The best fit theory thrown up on The Nostalgia Forum is the possibility that this car had different gearing to the #62 Lister Jaguar that was raced by Briggs Cunningham that day and may have been used for comparison by Briggs Cunningham.

With thanks to all those on The Nostalgia Forum Lister Register thread who contributed including David McKinney , raceanouncer 2003 Vince H, RA Historian Tom and Terry O’Neil.

Hope you have enjoyed today’s Knobby Cat edition of ‘Gettin’ a lil’ psycho on tyres’ and that you’ll join me for the concluding edition of this Jaguar week featuring a vehicle that out qualified Stirling Moss driving a Maserati 250 F in a historic race.

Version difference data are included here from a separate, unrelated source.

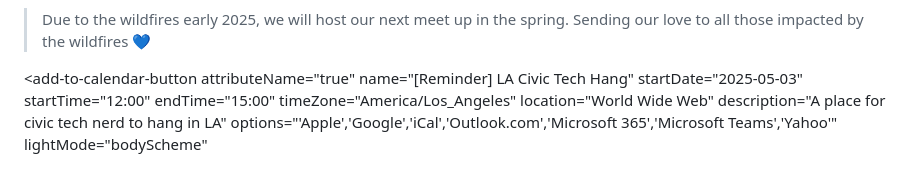
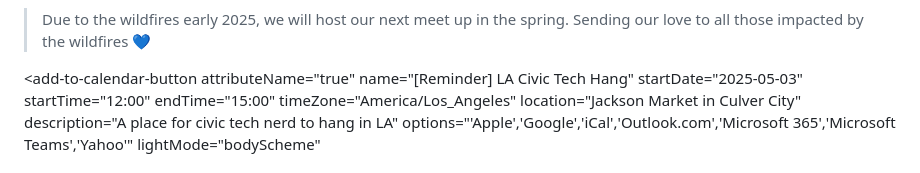
Before and after one commit to aayatsali/civictechLA, a Markdown page: index.md, the part around the change. Rendered like a GitHub page.

Commit message:
added button feature 2

```diff
--- a/index.md
+++ b/index.md
@@ -20,7 +20,7 @@ We are a group of technologists, based in the Los Angeles area, working at all l
   startTime="12:00"
   endTime="15:00"
   timeZone="America/Los_Angeles"
-  location="World Wide Web"
+  location="Jackson Market in Culver City"
   description="A place for civic tech nerd to hang in LA"
   options="'Apple','Google','iCal','Outlook.com','Microsoft 365','Microsoft Teams','Yahoo'"
   lightMode="bodyScheme"
```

Don’t forget to come back now !


Was one of these Fraser Nash BMW’s an antecedent of the AC Cobra ?

At the August VSCC Prescott meeting one of the things that stood out was that the car park was almost as interesting as the Paddock.

For example pictured here in the car park is what I believe to be a Fraser Nash (UK BMW importer and assemblers amongst many other things for those not in the know) BMW 315/1.

Amazingly the car above is also a Fraser Nash BMW 315/1, dating from 1935 according to the VSCC programme, but the bodywork stuck out like a sore thumb amongst the traditional VSCC fare in the paddock at Prescott.

My first thought was that it might be a Tojerio body or AC Ace body, or at least a copy of either of those two vehicles dating back to 1952 and 1953 respectively, I also wondered how this car could possibly qualify to run in a VSCC event which generally caters for pre WW2 vehicles.

Thanks to Tim Murray at the TNF Forum I found out what the story behind the aluminium (English pronunciation please) bodied BMW 315/1 special, though there are many question marks around this vehicle, not least who actually commissioned it in the first place ?

It turns out this vehicle was originally supplied with body work by Abbots of Farnham and then after the War turned up, sans body, in the hands of a chemist who took it to Williams & Pritchard of London, a small sub contracting bodywork shop before WW2, a Spitfire fuselage workshop during WW2 which returned to doing repairs and bodywork after WW2.

The owner of the chassis took with him a pile of motoring magazines and sat down with Williams & Pritchard and pointed out all the features he wanted incorporated into the new bodywork for his old BMW.

When did this happen you may well ask ? 1965 ? 1960 ? 1955 ? after the Tojerio and AC Ace had been around ? 1950 ? none of the above amazingly the aluminium body work dates back to 1948 four years before the Tojerio which famously morphed into the AC Ace !

The Fraser Nash BMW 315/1 is allowed to compete in VSCC events because the body sits on a prewar chassis.

More information on Williams & Pritchard and the story of this car can be found here.

Hope you enjoyed today’s blog and will join me again tomorrow.